supportlogging 48061 supportlogging

Creating Access Token for API Gateway Authentication

If the EdgeX API gateway is not in use, a client can access and use any REST API provided by the EdgeX microservices by sending an HTTP request to the service endpoint. E.g., a client can consume the ping endpoint of the Core Data microservice with curl command like this: :

curl http://<core-data-microservice-ip>:48080/api/v1/ping

Again, the request doesn't include client identity information. Once the API gateway is started and initialized successfully, the EdgeX microservice REST APIs will be behind the gateway, an access token must be attached with any client-side HTTP request for identity verification and authentication done by the API gateway. This access token is different from the access token of secret store even though they have the same name. The purpose of the access token for the API gateway is to identity clients that send the requests to consume the REST API of EdgeX. The secret store will then use the token to verify the identity of clients that send the request to access the secrets of EdgeX that are stored in the secret store. To obtain an access token for a client, a user that is associated with the client as well as a group that the user belongs to needs to be added into the API gateway. The command to add a user and the group is: :

docker-compose -f docker-compose-nexus-mongo.yml run --rm --entrypoint /edgex/security-proxy-setup edgex-proxy --init=false --useradd=<user> --group=<groupname>

The command above will return an access token that can then be used by the client to access the EdgeX REST API resources. Depending on the choice of authentication method, the format of the access token will be something like this if JWT is enabled: :


Alternatively, the access token may look like what is shown below if the OAuth2 is enabled: :

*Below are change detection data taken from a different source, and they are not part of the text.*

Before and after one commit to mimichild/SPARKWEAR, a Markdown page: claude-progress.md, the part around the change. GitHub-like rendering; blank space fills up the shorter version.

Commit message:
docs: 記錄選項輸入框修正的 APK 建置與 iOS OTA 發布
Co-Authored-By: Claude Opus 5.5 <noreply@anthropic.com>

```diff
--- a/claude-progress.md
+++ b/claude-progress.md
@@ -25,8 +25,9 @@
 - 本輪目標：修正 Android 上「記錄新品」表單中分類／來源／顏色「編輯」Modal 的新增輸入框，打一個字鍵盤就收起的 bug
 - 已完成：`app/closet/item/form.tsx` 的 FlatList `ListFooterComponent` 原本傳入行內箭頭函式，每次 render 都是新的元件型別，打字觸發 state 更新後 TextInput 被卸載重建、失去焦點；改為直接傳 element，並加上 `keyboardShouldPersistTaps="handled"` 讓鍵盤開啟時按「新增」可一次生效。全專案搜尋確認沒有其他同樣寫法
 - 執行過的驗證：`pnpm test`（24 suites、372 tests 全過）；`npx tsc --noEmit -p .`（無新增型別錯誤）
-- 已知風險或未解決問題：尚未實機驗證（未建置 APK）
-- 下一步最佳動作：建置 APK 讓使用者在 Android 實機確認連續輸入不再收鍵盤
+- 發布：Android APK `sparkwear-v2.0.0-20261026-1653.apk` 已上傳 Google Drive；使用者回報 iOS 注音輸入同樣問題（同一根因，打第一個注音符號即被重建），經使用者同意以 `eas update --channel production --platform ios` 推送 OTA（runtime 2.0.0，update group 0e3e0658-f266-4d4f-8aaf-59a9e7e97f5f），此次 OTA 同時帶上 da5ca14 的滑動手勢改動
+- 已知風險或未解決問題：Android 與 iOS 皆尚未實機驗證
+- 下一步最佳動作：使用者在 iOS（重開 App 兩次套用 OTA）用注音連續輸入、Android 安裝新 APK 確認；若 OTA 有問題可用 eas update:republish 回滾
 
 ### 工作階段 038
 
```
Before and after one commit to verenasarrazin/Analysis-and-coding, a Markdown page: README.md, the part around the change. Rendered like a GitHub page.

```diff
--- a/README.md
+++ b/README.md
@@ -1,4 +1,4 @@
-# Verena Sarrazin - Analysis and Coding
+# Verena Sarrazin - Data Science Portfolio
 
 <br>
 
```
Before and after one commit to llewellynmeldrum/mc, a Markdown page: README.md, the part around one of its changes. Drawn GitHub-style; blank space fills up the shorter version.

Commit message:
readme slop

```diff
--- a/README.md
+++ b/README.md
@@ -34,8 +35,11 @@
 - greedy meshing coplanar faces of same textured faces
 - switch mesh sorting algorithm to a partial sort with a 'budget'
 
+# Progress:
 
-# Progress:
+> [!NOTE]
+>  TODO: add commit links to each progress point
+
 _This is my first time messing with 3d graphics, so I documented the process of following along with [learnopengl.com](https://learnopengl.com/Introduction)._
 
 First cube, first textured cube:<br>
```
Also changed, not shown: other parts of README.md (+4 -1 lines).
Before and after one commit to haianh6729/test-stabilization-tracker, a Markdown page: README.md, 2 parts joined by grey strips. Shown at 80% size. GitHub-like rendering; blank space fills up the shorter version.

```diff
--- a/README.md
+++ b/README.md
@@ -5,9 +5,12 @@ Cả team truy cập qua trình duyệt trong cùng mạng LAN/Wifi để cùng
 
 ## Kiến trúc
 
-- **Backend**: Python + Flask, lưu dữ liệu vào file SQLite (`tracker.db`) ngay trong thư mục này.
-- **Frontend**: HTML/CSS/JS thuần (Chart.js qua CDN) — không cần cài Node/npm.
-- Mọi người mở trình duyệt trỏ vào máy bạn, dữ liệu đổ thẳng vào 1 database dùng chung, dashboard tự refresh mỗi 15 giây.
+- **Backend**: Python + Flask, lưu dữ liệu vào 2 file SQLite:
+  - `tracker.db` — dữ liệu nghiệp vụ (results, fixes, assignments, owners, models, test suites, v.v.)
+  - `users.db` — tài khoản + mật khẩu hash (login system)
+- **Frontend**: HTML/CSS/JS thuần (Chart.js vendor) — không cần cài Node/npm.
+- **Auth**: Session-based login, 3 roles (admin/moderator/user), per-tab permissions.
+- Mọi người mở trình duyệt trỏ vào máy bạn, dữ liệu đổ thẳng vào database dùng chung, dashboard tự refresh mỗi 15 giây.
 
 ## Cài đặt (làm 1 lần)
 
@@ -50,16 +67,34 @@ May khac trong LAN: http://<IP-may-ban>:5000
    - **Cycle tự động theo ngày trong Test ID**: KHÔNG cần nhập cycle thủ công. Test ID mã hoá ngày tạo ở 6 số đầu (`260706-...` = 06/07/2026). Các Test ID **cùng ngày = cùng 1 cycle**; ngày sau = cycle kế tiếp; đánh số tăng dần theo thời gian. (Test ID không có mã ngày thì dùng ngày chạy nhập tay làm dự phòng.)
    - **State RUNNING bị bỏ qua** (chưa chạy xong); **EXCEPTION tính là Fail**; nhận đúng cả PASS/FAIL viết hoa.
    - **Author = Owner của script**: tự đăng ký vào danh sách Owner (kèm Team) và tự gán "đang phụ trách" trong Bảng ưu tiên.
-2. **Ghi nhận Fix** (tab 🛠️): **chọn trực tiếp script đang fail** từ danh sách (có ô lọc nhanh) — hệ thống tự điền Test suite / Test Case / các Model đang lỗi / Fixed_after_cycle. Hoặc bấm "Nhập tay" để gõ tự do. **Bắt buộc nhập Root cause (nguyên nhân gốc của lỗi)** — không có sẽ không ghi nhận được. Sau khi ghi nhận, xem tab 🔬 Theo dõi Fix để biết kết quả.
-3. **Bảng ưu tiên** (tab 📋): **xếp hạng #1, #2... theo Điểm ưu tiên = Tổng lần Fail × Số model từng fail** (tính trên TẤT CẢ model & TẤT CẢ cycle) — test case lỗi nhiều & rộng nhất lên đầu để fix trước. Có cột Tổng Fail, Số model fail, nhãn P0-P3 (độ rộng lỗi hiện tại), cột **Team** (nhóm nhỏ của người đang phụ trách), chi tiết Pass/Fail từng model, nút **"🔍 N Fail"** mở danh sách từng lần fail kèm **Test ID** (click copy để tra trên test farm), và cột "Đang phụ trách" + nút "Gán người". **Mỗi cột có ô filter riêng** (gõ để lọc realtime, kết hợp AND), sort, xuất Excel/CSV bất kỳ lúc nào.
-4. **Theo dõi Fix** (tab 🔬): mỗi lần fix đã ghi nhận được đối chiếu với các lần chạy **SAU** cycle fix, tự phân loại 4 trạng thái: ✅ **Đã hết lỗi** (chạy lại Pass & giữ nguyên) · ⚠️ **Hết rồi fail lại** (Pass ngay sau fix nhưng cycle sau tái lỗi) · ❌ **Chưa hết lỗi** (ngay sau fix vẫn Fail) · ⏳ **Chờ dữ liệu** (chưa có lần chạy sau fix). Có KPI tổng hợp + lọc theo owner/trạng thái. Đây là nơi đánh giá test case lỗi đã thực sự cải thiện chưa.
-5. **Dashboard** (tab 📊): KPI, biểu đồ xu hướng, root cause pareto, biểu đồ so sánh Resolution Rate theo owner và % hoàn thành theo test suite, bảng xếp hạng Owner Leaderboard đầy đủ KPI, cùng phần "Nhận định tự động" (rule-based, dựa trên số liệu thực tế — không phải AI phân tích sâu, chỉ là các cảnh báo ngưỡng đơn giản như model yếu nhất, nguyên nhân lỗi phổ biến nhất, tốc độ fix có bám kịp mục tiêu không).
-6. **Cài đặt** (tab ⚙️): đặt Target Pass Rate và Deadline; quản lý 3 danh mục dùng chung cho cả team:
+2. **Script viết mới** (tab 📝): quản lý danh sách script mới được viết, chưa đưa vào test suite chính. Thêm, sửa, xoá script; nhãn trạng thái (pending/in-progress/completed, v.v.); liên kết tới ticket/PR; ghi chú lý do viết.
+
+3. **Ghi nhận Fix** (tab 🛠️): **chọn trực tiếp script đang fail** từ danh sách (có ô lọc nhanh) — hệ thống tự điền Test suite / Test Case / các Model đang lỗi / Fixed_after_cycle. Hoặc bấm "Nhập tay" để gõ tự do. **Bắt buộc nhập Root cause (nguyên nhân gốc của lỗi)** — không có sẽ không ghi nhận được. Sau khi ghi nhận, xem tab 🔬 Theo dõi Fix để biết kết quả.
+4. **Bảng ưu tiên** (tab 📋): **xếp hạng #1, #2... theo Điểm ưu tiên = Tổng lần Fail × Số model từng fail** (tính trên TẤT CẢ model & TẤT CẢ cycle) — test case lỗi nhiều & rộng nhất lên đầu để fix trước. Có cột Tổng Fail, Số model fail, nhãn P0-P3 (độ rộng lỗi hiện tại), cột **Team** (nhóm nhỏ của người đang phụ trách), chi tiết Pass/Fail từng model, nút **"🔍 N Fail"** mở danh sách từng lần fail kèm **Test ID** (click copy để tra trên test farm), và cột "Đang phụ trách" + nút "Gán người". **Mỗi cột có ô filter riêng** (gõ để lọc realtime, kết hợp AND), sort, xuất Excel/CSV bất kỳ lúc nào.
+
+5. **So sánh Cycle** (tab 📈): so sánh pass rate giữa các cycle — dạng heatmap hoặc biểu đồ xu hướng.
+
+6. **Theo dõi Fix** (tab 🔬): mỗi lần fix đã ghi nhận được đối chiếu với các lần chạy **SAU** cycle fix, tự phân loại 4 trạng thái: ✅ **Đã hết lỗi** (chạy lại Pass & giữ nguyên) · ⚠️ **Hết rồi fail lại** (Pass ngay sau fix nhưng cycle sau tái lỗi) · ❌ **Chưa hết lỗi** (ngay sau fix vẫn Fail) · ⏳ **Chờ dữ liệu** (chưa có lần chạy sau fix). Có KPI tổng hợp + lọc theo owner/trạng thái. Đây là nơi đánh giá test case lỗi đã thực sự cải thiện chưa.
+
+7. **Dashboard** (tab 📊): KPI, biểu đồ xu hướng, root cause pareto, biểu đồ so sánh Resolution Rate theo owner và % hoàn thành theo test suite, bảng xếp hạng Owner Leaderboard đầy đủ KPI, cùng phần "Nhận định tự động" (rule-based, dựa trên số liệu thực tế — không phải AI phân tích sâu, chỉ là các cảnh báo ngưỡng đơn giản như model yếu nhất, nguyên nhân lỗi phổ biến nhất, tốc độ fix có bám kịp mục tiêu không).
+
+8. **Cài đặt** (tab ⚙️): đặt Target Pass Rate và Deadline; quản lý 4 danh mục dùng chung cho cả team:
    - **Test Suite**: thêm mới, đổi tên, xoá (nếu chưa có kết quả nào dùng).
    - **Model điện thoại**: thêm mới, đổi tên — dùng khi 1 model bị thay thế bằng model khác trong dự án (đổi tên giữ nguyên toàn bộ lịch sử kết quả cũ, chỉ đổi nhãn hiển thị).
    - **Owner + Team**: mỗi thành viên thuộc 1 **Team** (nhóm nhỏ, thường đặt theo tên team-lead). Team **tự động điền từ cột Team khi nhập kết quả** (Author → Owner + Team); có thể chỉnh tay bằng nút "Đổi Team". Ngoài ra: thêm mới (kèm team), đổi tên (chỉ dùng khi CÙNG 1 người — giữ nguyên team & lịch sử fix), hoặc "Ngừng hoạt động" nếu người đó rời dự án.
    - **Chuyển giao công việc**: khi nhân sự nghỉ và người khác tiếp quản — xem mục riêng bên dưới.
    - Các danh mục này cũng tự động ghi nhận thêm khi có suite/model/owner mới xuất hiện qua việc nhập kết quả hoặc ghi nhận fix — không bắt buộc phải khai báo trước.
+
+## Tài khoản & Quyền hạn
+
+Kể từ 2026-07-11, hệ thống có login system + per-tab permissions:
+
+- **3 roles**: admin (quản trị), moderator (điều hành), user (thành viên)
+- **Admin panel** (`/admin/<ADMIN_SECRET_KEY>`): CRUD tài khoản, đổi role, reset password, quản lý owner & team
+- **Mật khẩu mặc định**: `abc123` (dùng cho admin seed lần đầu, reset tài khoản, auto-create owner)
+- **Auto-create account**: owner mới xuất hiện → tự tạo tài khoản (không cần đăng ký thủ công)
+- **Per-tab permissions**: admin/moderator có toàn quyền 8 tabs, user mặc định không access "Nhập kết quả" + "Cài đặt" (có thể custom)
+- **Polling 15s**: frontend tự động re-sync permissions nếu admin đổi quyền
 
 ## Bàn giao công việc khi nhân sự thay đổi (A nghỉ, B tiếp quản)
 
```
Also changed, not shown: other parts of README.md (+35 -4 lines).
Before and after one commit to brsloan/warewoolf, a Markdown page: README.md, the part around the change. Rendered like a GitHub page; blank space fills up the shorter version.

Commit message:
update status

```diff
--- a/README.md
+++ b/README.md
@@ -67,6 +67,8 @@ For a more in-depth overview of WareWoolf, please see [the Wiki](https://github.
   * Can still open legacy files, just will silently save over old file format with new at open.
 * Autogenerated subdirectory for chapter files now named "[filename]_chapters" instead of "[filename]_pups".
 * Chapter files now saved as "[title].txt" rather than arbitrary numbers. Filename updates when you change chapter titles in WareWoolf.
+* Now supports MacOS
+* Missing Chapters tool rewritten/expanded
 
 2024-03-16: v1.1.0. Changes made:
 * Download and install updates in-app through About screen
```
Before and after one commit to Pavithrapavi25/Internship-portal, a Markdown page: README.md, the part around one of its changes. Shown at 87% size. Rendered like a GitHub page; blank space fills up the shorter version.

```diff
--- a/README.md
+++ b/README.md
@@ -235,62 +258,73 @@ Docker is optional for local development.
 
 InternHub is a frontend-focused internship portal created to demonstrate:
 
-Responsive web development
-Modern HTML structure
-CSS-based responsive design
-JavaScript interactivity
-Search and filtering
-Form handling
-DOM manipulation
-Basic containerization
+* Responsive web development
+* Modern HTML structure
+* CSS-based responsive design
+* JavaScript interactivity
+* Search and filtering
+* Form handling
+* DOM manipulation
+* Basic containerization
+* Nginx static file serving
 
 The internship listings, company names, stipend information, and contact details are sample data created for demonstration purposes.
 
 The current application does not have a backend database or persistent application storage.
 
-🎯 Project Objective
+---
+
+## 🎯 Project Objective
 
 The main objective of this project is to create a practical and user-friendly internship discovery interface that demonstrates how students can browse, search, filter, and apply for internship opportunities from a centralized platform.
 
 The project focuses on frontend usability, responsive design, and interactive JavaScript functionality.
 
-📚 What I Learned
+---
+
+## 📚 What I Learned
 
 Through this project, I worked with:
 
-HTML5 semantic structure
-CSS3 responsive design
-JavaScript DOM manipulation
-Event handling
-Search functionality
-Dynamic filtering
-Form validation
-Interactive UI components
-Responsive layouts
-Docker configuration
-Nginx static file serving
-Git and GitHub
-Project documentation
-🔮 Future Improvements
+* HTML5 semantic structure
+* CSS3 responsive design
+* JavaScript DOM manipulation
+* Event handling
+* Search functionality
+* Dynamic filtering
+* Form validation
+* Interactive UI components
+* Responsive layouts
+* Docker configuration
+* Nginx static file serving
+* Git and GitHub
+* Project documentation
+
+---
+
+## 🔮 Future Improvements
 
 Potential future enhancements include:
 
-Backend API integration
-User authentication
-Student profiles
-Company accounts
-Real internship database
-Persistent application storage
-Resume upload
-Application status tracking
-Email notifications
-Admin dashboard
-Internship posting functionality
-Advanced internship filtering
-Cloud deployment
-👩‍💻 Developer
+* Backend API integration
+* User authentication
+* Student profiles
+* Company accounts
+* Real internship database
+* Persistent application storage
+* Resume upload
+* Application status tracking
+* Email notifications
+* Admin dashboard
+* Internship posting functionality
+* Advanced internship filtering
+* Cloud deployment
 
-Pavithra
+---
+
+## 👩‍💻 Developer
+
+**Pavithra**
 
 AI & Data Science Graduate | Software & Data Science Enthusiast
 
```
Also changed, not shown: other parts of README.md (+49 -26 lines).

If a client needs to be disabled and the client's token invalidated, use the command here to remove/delete the user: :

docker run –network=edgex-network edgexfoundry/docker-edgex-proxy-go –-userdel=<user>

Using API Gateway to Proxy Existing EdgeX Microservices

Once the resource mapping and access token to API gateway are in place, a client can use the access token to use the protected EdgeX REST API resources behind the API gateway. Again, without the API Gateway in place, here is the sample request to hit the ping endpoint of the EdgeX Core Data microservice using curl: :

curl http://<core-data-microservice-ip>:48080/api/v1/ping

With the security service and JWT authentication is enabled, the command changes to: :

curl –H “host: edgex” https://<api-gateway-service-ip>:8443/coredata/api/v1/ping?  -H "Authorization: Bearer <access-token>”

In summary the difference between the two commands are listed below:

  • --H "host: edgex" is used to indicate that the request is for EdgeX domain as the API gateway could be used to take requests for different domains.
  • Use the https versus http protocol identifier for SSL/TLS secure communication.
  • The service port 8443 is the default TLS service port of API gateway
  • Use the URL path "coredata" to indicate which EdgeX microservice the request is routed to
  • Use header of -H "Authorization: Bearer \<access-token>" to specify the access token associated with the client that was generated when the client was added.

The format for OAuth2 authentication is similar. For OAuth2 use the bearer token from OAuth2 authentication instead of the JWT token. Here is an example of the curl command using OAuth2: :

curl –H "host: edgex" https://<api-gateway-service-ip>:8443/coredata/api/v1/ping -H "Authorization:bearer <access-token>"